Antibodies: They react with antigens on the surface on a non-self material by binding to them precisely.
The structure of an antibody-
Antibodies are made up from four polypeptide chains. The chains of one pair are long and are called heavy chains, while the other pair are shorter and are known as light chains.
The antibody can change shape by moving as is if they had a hinge at the fork of a y-shape. Antibodies have a binding site that fits around the antigens to form a antigen-antibody complex.
The binding site is different on different antibodies and is therefore known as the variable reigon. Each sites consists of a sequence of amino acids that form a 3D shape that binds directly to antigens. The rest of the antibody is the same and is known as the constant reigon.
Diagram of an antibody
Monoclonal antibodies are antibodies produced from a single group of genetically identical B cells and can be isolated- they are all identical in structure

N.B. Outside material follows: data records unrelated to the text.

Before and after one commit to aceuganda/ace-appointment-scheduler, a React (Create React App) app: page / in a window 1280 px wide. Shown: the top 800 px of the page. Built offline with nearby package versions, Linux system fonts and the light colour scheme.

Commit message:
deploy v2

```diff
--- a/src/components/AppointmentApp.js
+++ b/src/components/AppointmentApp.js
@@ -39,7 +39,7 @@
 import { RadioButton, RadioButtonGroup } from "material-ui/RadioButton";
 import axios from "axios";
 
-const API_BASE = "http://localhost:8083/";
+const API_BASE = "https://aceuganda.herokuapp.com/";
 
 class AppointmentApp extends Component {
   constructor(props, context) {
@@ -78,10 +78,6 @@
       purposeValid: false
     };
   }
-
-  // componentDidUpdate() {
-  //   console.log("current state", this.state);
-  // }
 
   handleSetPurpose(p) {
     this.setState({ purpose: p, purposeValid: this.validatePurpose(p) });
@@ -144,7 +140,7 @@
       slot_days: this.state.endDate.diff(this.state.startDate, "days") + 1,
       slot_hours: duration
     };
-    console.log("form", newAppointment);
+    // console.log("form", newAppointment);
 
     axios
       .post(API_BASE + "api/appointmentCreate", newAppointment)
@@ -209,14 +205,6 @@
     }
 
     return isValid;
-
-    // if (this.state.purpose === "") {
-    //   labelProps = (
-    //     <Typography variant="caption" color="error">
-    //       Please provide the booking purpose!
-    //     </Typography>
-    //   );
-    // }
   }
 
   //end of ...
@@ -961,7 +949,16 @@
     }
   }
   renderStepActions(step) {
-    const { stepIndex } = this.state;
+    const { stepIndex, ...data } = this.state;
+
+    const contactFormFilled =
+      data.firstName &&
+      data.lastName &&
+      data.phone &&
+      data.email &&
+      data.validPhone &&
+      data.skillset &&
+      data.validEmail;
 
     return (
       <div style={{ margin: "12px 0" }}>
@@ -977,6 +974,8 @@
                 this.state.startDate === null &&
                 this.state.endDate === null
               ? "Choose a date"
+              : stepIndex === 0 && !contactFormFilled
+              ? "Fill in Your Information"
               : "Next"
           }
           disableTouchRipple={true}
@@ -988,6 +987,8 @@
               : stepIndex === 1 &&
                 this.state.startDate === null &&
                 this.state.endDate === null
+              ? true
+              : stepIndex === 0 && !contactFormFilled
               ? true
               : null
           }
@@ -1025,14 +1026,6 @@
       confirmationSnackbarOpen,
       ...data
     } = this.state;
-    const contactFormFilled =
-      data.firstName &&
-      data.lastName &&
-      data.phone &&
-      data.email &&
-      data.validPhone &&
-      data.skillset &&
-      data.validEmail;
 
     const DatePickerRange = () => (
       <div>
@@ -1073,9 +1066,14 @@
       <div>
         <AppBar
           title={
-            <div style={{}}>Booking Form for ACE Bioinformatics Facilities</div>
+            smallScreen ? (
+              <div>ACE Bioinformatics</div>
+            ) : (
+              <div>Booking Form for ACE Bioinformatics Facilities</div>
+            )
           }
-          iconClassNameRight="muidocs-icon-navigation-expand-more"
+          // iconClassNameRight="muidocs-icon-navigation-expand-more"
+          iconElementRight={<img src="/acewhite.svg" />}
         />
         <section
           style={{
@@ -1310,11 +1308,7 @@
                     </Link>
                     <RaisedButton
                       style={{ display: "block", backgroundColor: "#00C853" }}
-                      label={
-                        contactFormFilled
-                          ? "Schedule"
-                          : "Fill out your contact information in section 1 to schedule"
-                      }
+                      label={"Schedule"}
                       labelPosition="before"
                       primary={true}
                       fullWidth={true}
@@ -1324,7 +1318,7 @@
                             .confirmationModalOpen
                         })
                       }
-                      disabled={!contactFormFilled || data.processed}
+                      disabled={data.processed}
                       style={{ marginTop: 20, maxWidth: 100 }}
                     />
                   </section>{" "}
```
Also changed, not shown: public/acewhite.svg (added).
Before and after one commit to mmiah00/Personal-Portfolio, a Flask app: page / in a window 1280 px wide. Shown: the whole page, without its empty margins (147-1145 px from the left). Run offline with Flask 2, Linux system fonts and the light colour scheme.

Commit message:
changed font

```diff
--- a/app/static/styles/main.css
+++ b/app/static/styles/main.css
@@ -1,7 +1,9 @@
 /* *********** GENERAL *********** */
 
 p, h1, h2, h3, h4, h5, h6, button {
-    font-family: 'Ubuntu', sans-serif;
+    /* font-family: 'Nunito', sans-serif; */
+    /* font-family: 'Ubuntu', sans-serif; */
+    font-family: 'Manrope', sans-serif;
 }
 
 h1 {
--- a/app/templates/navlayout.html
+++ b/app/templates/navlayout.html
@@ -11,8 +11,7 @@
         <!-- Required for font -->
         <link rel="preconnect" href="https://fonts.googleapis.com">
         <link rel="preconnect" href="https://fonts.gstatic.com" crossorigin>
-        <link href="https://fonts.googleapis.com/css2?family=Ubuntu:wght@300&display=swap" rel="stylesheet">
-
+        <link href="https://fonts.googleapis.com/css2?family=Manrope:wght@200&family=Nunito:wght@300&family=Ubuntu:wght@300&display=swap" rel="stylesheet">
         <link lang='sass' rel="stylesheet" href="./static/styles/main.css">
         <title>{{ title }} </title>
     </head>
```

Each antigen will induce a different B cell to mulitply and clone itself. Each of these clones will produce a different antibody known as polyclonal antibodies.
Examples of how monoclonal antibodies arre used in science:
Separation of a chemical from a mixture
Immunoassay- calculating the amount of a substance in a mixture. For example pregnacy tests, testing for drugs in the urine of athletes and detecting human immunodeficiency virus (AIDS test)
Cancer treatment- Monoclonal antibodies can be made that attach themselves only to cancer cells. They can be used to actiavte cytotoxic drug. The cancer will then be destroyed causing little damage to other cells
Transplant surgery- Transplanted organs will suffer rejection because of the action of T cells. Monoclona antibodies can be used to 'knock out' these specfic T cells.
What is vaccination?
Vaccination is the introduction of a substance into the body with the intention of stimulating active immunity against a particular disease.
Types of vaccination
- Passive immunity- produced by the introduction of antibodies into individuals from an outside source. As the antibodies are not being produced by the individual themselves, they are not replaced when they are broken down in the body so are short-lived.
- Active immunity- produced by stimulating the production of antibodies by the individuals own immune system. It is generally long-lasting.
Features of a sucessful vaccination programme:
- Economically avaliable
- Few side effects
- Herd immunity
Why vaccination doesn't eliminate disease:
- Fails to induce immunity in certain individuas
- Indiciduals may develop disease after vaccination but before their immunity levels are high enough to prevent it
- Pathogen may mutate
- Varieties of a particular pathogen
- Pathogens can 'hide' from bodys immune system
- Individual may have regection to vaccination such as religious, ethical or medical reasons